■ Web page revision data ■
-------------------------
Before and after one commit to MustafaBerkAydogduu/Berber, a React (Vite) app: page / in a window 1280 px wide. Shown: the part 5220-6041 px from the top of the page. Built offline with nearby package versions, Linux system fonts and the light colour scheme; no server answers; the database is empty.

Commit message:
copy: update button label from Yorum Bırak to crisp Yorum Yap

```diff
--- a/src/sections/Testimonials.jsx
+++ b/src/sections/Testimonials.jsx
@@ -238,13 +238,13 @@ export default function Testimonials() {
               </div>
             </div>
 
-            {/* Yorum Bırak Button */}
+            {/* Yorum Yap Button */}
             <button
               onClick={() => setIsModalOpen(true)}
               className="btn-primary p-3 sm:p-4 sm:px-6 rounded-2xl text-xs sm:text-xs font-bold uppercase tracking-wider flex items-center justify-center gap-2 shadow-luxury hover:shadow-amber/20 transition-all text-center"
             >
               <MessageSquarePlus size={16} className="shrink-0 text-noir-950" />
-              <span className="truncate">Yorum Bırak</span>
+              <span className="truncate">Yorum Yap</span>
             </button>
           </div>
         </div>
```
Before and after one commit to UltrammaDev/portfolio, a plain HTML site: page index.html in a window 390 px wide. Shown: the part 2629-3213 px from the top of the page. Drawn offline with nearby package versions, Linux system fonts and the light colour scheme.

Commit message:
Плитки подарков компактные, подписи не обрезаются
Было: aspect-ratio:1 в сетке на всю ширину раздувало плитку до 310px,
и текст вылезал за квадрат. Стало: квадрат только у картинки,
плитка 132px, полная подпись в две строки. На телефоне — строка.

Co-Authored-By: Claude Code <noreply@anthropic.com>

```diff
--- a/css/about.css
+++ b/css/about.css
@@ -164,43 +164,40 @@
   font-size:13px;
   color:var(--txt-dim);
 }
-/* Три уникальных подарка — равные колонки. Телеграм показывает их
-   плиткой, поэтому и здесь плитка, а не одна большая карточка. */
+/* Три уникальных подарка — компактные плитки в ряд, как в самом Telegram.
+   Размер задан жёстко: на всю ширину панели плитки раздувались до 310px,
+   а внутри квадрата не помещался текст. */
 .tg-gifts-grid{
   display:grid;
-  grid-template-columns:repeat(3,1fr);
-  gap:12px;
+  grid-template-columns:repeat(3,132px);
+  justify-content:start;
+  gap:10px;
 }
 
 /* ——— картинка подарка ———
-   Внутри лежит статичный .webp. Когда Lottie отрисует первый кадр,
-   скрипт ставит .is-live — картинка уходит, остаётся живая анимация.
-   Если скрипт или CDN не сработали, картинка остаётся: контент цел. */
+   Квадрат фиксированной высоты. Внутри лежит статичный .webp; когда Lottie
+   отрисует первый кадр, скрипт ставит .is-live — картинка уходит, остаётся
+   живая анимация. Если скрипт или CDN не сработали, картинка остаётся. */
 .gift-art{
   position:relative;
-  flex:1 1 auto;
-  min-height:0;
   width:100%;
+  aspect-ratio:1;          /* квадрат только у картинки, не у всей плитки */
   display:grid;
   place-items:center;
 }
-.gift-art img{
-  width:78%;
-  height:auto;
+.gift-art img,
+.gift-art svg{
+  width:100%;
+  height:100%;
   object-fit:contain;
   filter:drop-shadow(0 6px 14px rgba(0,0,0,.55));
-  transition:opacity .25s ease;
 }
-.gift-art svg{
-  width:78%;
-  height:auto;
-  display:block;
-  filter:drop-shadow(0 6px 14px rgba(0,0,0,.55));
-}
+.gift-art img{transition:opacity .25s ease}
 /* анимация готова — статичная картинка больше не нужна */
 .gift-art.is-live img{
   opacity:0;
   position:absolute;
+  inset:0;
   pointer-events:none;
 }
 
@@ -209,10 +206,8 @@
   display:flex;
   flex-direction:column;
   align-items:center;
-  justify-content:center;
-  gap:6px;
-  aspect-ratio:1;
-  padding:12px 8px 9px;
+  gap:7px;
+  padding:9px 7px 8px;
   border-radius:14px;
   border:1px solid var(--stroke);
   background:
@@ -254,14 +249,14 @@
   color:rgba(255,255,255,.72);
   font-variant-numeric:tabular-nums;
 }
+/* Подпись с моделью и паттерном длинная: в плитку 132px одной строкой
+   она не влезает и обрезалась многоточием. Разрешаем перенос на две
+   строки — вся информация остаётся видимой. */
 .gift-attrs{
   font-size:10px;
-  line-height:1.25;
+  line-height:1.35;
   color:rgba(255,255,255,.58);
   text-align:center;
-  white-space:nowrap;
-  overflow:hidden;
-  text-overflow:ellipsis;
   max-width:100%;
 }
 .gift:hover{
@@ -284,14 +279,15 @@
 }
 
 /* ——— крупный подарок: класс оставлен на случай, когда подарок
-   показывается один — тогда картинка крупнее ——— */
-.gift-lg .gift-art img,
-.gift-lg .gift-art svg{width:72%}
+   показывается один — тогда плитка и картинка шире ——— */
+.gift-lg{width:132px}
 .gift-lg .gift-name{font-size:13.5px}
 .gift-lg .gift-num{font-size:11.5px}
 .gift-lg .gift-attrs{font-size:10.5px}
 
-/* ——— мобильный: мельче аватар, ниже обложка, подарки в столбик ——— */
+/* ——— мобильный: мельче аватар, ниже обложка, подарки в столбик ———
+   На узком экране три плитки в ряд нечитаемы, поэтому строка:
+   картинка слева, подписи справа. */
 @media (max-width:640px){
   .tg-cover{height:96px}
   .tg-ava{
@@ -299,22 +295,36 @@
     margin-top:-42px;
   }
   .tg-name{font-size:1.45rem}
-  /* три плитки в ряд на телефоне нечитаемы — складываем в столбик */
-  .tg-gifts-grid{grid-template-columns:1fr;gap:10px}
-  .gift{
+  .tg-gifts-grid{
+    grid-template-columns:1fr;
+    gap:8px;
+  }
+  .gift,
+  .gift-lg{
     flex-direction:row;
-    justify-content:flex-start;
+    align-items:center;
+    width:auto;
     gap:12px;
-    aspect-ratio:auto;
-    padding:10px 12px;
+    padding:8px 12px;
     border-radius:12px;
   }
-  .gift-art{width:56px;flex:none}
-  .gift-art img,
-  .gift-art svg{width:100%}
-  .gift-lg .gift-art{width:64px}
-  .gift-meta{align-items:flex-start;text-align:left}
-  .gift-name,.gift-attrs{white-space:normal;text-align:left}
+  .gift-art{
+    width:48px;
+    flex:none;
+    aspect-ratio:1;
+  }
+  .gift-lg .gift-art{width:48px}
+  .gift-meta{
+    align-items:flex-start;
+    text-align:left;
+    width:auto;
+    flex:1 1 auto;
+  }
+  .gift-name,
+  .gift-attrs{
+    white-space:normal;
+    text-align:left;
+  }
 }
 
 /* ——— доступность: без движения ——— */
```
-------------------------
■ Instructions to follow ■
Lines in the entries above that hold "картинка" should be counted; give only that count.

■ Exercise solution ■
9